[Change detection data]

Segment Open

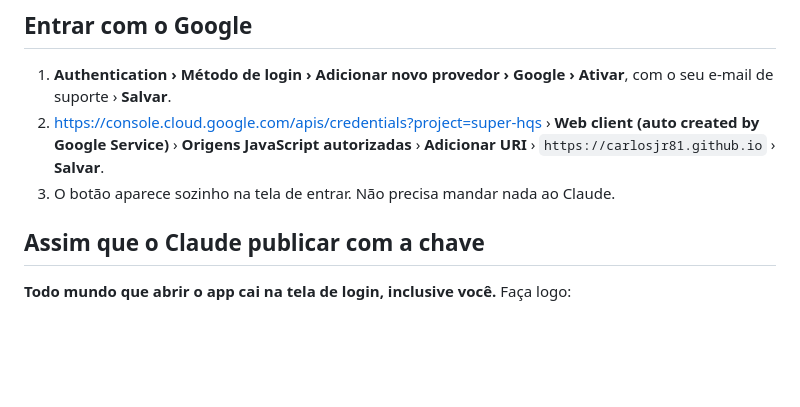
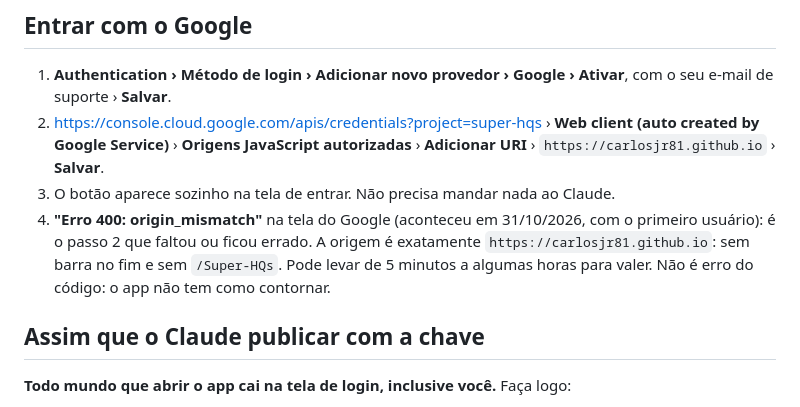
Before and after one commit to Carlosjr81/Super-HQs, a Markdown page: firebase/LEIA-ME.md, the part around the change. Drawn GitHub-style; blank space fills up the shorter version.

Commit message:
Firebase: o que fazer no origin_mismatch do Google
O primeiro usuário a entrar com o Google recebeu 'Erro 400:
origin_mismatch'. É a origem https://carlosjr81.github.io que falta nas
Origens JavaScript autorizadas do cliente OAuth do projeto super-hqs
(Google Cloud Console). Só o dono consegue mudar; o código está certo.

Co-Authored-By: Claude Opus 5.5 <noreply@anthropic.com>
Claude-Session: https://claude.ai/code/session_01LAA4pjEzSYq43xggkfZHGH

```diff
--- a/firebase/LEIA-ME.md
+++ b/firebase/LEIA-ME.md
@@ -42,6 +42,11 @@ deixam apagar). Esvaziar `FIREBASE_ACESSO` desliga o login (emergência).
    client (auto created by Google Service)** › **Origens JavaScript
    autorizadas** › **Adicionar URI** › `https://carlosjr81.github.io` › **Salvar**.
 3. O botão aparece sozinho na tela de entrar. Não precisa mandar nada ao Claude.
+4. **"Erro 400: origin_mismatch"** na tela do Google (aconteceu em 31/10/2026,
+   com o primeiro usuário): é o passo 2 que faltou ou ficou errado. A origem é
+   exatamente `https://carlosjr81.github.io`: sem barra no fim e sem
+   `/Super-HQs`. Pode levar de 5 minutos a algumas horas para valer. Não é
+   erro do código: o app não tem como contornar.
 
 ## Assim que o Claude publicar com a chave
 
```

Segment Closed

Action item
Verbatim copy with pictures excluded: write out the records above in full.

Final answer
Before and after one commit to Carlosjr81/Super-HQs, a Markdown page: firebase/LEIA-ME.md, the part around the change. Drawn GitHub-style; blank space fills up the shorter version.

Commit message:
Firebase: o que fazer no origin_mismatch do Google
O primeiro usuário a entrar com o Google recebeu 'Erro 400:
origin_mismatch'. É a origem https://carlosjr81.github.io que falta nas
Origens JavaScript autorizadas do cliente OAuth do projeto super-hqs
(Google Cloud Console). Só o dono consegue mudar; o código está certo.

Co-Authored-By: Claude Opus 5.5 <noreply@anthropic.com>
Claude-Session: https://claude.ai/code/session_01LAA4pjEzSYq43xggkfZHGH

```diff
--- a/firebase/LEIA-ME.md
+++ b/firebase/LEIA-ME.md
@@ -42,6 +42,11 @@ deixam apagar). Esvaziar `FIREBASE_ACESSO` desliga o login (emergência).
    client (auto created by Google Service)** › **Origens JavaScript
    autorizadas** › **Adicionar URI** › `https://carlosjr81.github.io` › **Salvar**.
 3. O botão aparece sozinho na tela de entrar. Não precisa mandar nada ao Claude.
+4. **"Erro 400: origin_mismatch"** na tela do Google (aconteceu em 31/10/2026,
+   com o primeiro usuário): é o passo 2 que faltou ou ficou errado. A origem é
+   exatamente `https://carlosjr81.github.io`: sem barra no fim e sem
+   `/Super-HQs`. Pode levar de 5 minutos a algumas horas para valer. Não é
+   erro do código: o app não tem como contornar.
 
 ## Assim que o Claude publicar com a chave
 
```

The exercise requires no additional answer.